All things Jewish — from apples and honey to the price of temple tickets, from reincarnation to whether God cares what we do — will be up for discussion in a new program launched this month by the JCC of Central New Jersey.
The September-to-May program, Jewish Living and Learning, offers a series of workshops — most free — for those wanting to learn more about Judaism and how to lead a Jewish life. They are being led by local rabbis and educators from across the spectrum of denominations.
The program is being organized by the J Connection, a partnership between the JCC and local synagogues funded with a grant from the Jewish Federation of Central New Jersey as part of its effort to foster greater outreach. The J Connection offers social and educational programs throughout the year for young families, but this is the first time it has engaged with such a wide range of religious leaders in one undertaking.
According to a press release, the program is designed for “those who are Jewish but weren’t raised religiously, interfaith couples, Jews-by-choice, or those who just want to become more knowledgeable about and comfortable with the Jewish faith.”
J Connection director Randi Zucker said, “We really wanted a program that provided our community with a valuable, easy-to-access Jewish resource.” While women — possibly mothers bringing their children to the JCC’s activities and classes — are expected to be its primary audience, Zucker said, the program might be expanded in the future to include more evening sessions.
Barak Hermann, JCC executive director, pointed out that the JCC — with its early childhood programs and health club and other activities — has the most daily adult “traffic” of any Jewish institution in the community.
“We had a gap in what we were offering,” he said. “I wanted to offer these people, when they came to the building, a chance to explore Judaism. Thanks to the grant from federation, and to these rabbis and educators, we’re able to offer them this opportunity.”

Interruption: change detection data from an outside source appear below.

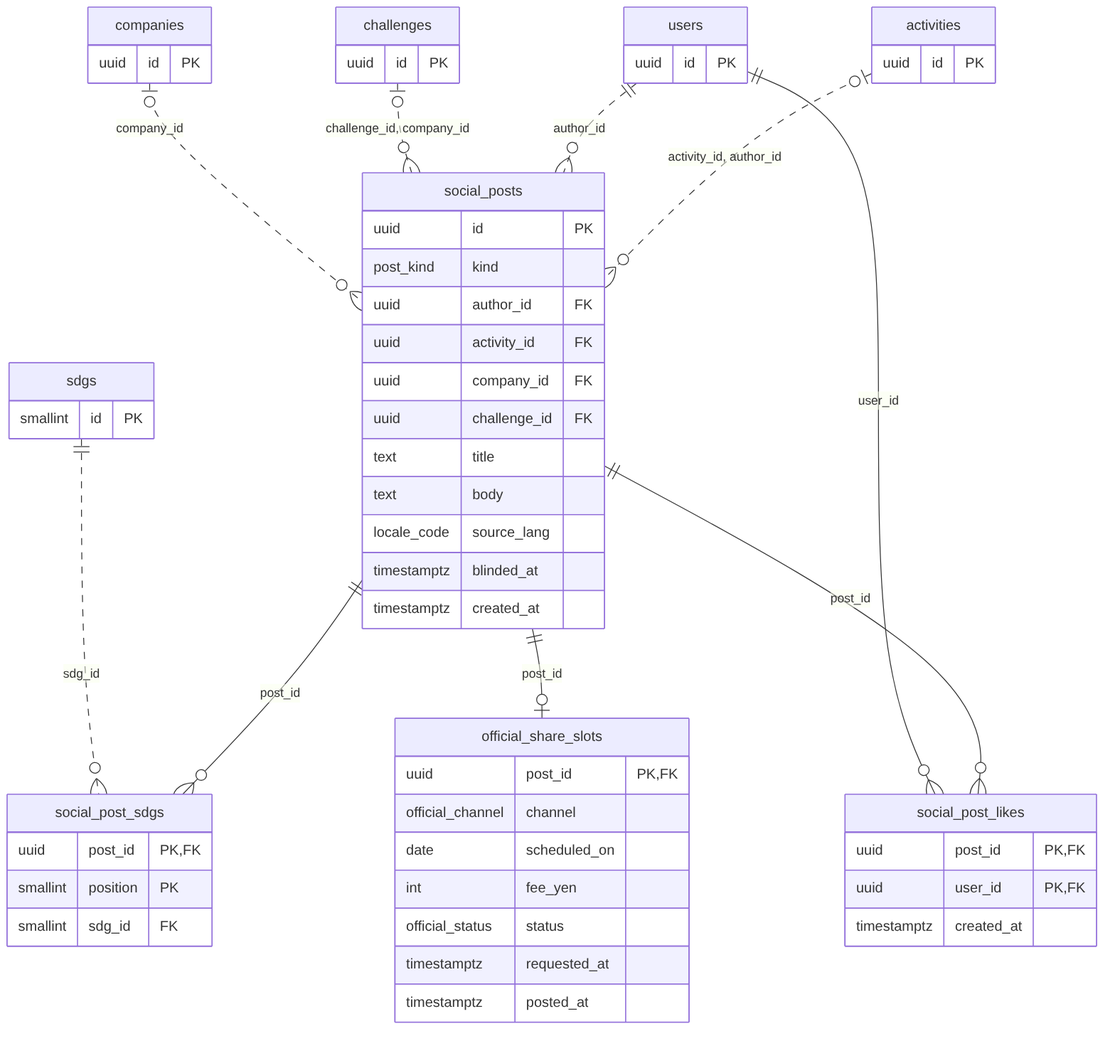
Earlier version of the Mermaid export docs/erd/08-social.png (atome9797/sdgs-compass). Its source is kept beside it as docs/erd/08-social.mmd.
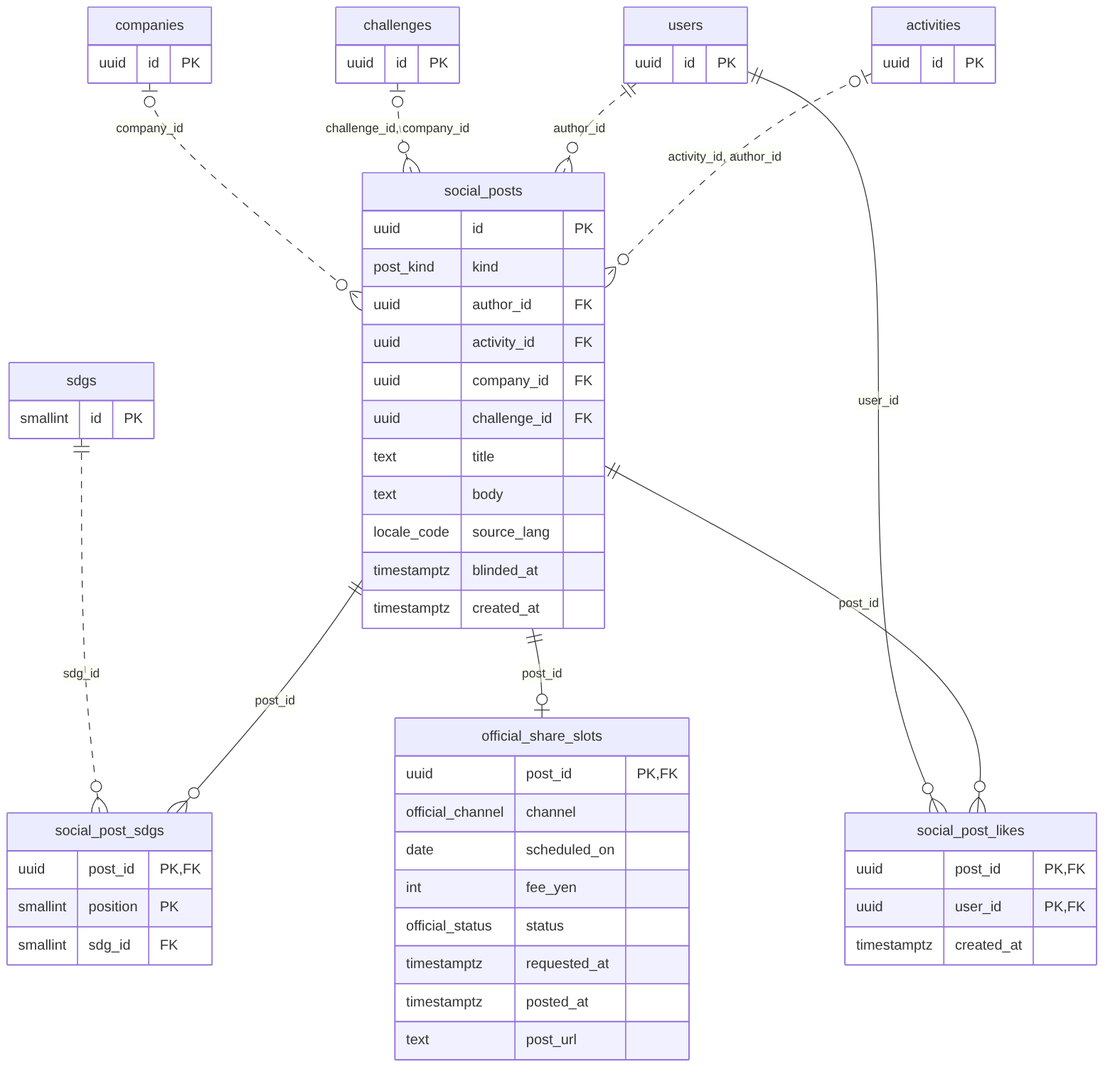
Above is the later version.

Change to the diagram source:
```diff
@@ -30,6 +30,7 @@
     official_status status
     timestamptz requested_at
     timestamptz posted_at
+    text post_url
   }
   activities {
     uuid id PK
```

He said their intention “is to inspire Jewish journeys” in an open, inclusive, and pluralistic way. “We want to inject Judaism into people’s lifestyles so that it will have a long-term effect. We’re very excited that we were able to get together this impressive group of Jewish clergy to help us realize our goal.”
JCC president Suzanne Albin Tucker described Jewish Living and Learning as the latest chapter in the effort, led by Hermann, to increase collaboration between the JCC and other community agencies, synagogues, and organizations. “As president of the JCC, I am extremely proud of this program,” she said. “It had its genesis before I became president, but it is definitely in line with my priorities. The fact that all the synagogues in our catchment area are offering classes, that they all worked in a cooperative fashion, whether Reform, Conservative, or Orthodox, with Randi as administrator is, in and of itself, a tremendous accomplishment and a model for other communities.”
Debbie Rosenwein, director of planning and allocations for the Central federation, said Living and Learning aptly fulfills the intention of the grant to J Connection. The federation, she explained, has targeted 15 percent of its annual campaign dollars for Community Outreach and Engagement grants. The programs funded through these grants “create portals for engagement and building Jewish identity, which enable us to reach out to the community and provide opportunity for people to connect Jewishly.”